In 2001, after the dot-com crash, I prepared to leave the Bay Area and head back to the East Coast. Nostalgically glancing through the events listings, I realized I wouldn't be attending the "Basil Seed Swap" discussion, or any other such thing, any more. I smoked a cigarette and recalled a party in San Francisco where an attractive, young man in a "Question Authority" T-shirt introduced himself as "a law student . . . but I'm in a band". Marveling at the eclectic art collection on display at our host's apartment, he offered long-winded analyses of each print. While he prattled on I was reminded of Robert Byrnes's story about the anonymous entry scribbled in a guest book at a modern art show that read: "This is not art to me, all these squares and things. Real art has, you know, a madonna in it."

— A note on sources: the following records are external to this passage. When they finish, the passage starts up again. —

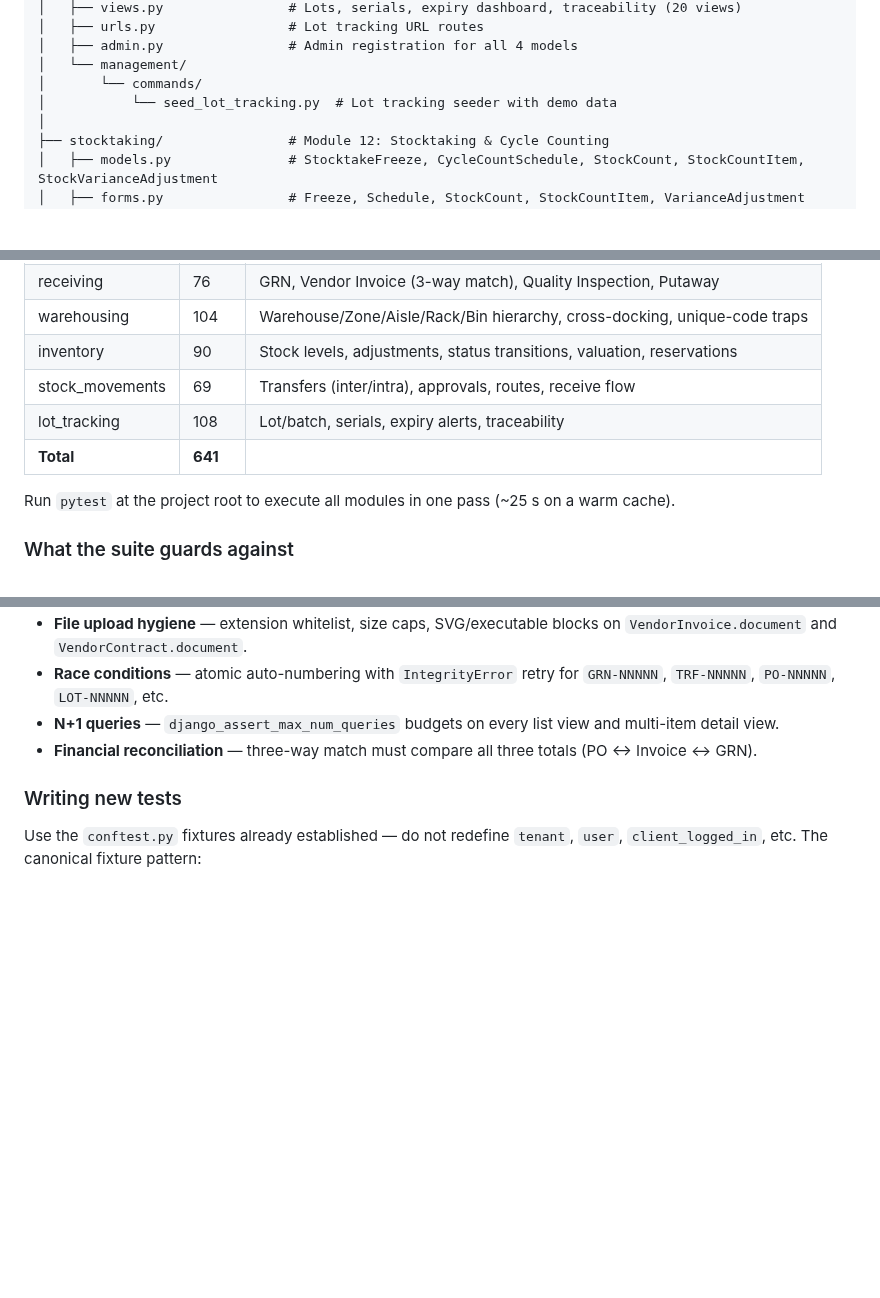
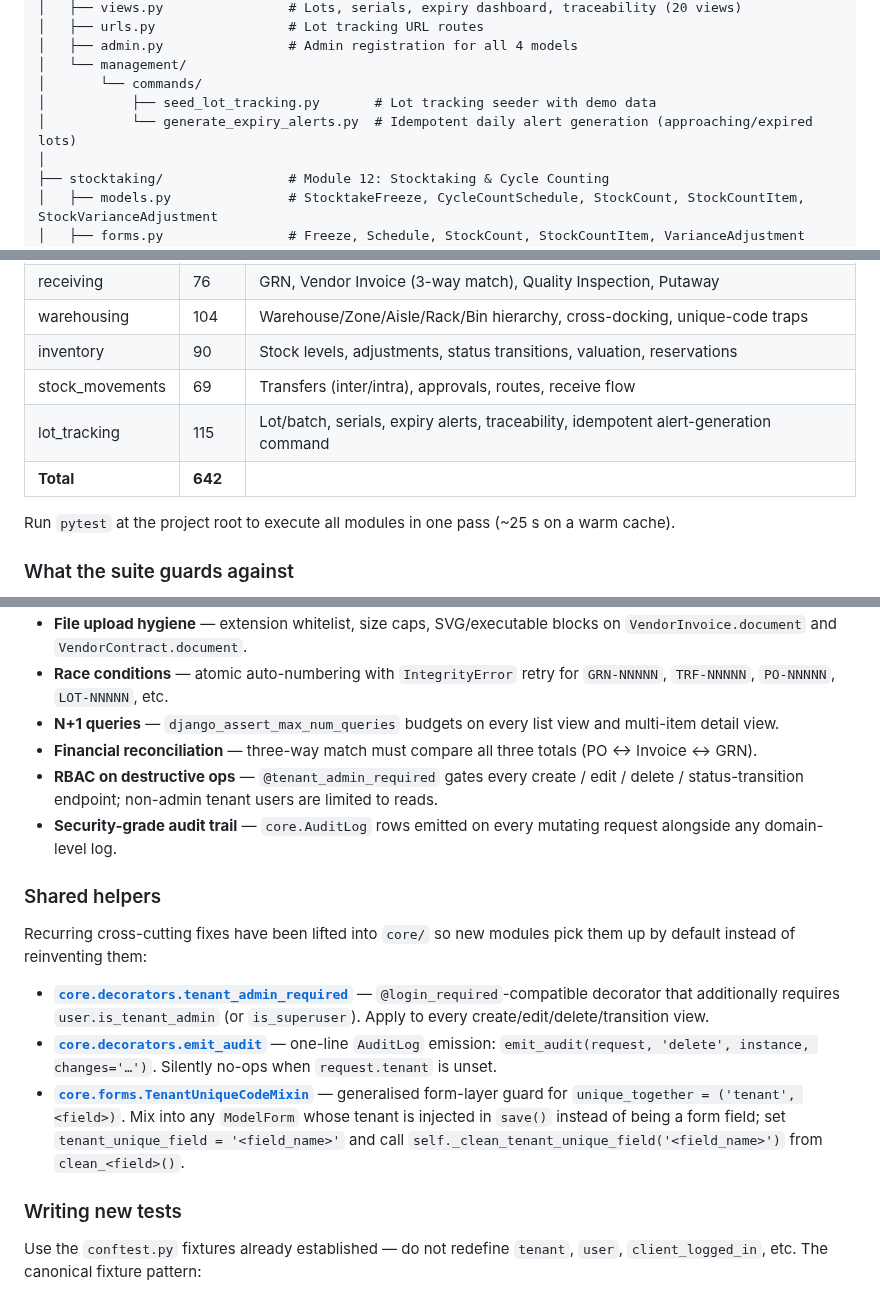
Before and after one commit to mnavaid925/NavIMS, a Markdown page: README.md, 3 parts joined by grey strips. Drawn GitHub-style; blank space fills up the shorter version.

Commit message:
docs: README — shared core helpers, generate_expiry_alerts, updated test counts (642)

```diff
--- a/README.md
+++ b/README.md
@@ -170,7 +172,8 @@ NavIMS/
 │   ├── admin.py                # Admin registration for all 4 models
 │   └── management/
 │       └── commands/
-│           └── seed_lot_tracking.py  # Lot tracking seeder with demo data
+│           ├── seed_lot_tracking.py       # Lot tracking seeder with demo data
+│           └── generate_expiry_alerts.py  # Idempotent daily alert generation (approaching/expired lots)
 │
 ├── stocktaking/                # Module 12: Stocktaking & Cycle Counting
 │   ├── models.py               # StocktakeFreeze, CycleCountSchedule, StockCount, StockCountItem, StockVarianceAdjustment
@@ -529,8 +532,8 @@ Reference implementation: [receiving/tests/](./receiving/tests/) and [stock_move
 | warehousing       | 104   | Warehouse/Zone/Aisle/Rack/Bin hierarchy, cross-docking, unique-code traps |
 | inventory         | 90    | Stock levels, adjustments, status transitions, valuation, reservations |
 | stock_movements   | 69    | Transfers (inter/intra), approvals, routes, receive flow |
-| lot_tracking      | 108   | Lot/batch, serials, expiry alerts, traceability |
-| **Total**         | **641** | |
+| lot_tracking      | 115   | Lot/batch, serials, expiry alerts, traceability, idempotent alert-generation command |
+| **Total**         | **642** | |
 
 Run `pytest` at the project root to execute all modules in one pass (~25 s on a warm cache).
 
@@ -545,6 +548,16 @@ Each module's `test_security.py` + `test_regression.py` files codify real defect
 - **Race conditions** — atomic auto-numbering with `IntegrityError` retry for `GRN-NNNNN`, `TRF-NNNNN`, `PO-NNNNN`, `LOT-NNNNN`, etc.
 - **N+1 queries** — `django_assert_max_num_queries` budgets on every list view and multi-item detail view.
 - **Financial reconciliation** — three-way match must compare all three totals (PO ↔ Invoice ↔ GRN).
+- **RBAC on destructive ops** — `@tenant_admin_required` gates every create / edit / delete / status-transition endpoint; non-admin tenant users are limited to reads.
+- **Security-grade audit trail** — `core.AuditLog` rows emitted on every mutating request alongside any domain-level log.
+
+### Shared helpers
+
+Recurring cross-cutting fixes have been lifted into `core/` so new modules pick them up by default instead of reinventing them:
+
+- **[`core.decorators.tenant_admin_required`](./core/decorators.py)** — `@login_required`-compatible decorator that additionally requires `user.is_tenant_admin` (or `is_superuser`). Apply to every create/edit/delete/transition view.
+- **[`core.decorators.emit_audit`](./core/decorators.py)** — one-line `AuditLog` emission: `emit_audit(request, 'delete', instance, changes='…')`. Silently no-ops when `request.tenant` is unset.
+- **[`core.forms.TenantUniqueCodeMixin`](./core/forms.py)** — generalised form-layer guard for `unique_together = ('tenant', <field>)`. Mix into any `ModelForm` whose tenant is injected in `save()` instead of being a form field; set `tenant_unique_field = '<field_name>'` and call `self._clean_tenant_unique_field('<field_name>')` from `clean_<field>()`.
 
 ### Writing new tests
 
```
Also changed, not shown: other parts of README.md (+2 -0 lines).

Don't get me wrong: listening to the Grateful Dead, and wearing those funky-colored Gandhi pants is, on occasion, entertaining. And reading Bukowski without attempting to slash your wrists is, well, heroic. But the angst-ridden "revolution is groovy" spiel is just so passé. San Franciscans, brace yourselves: The '60s are long gone, and Jim Morrison and Elvis are dead.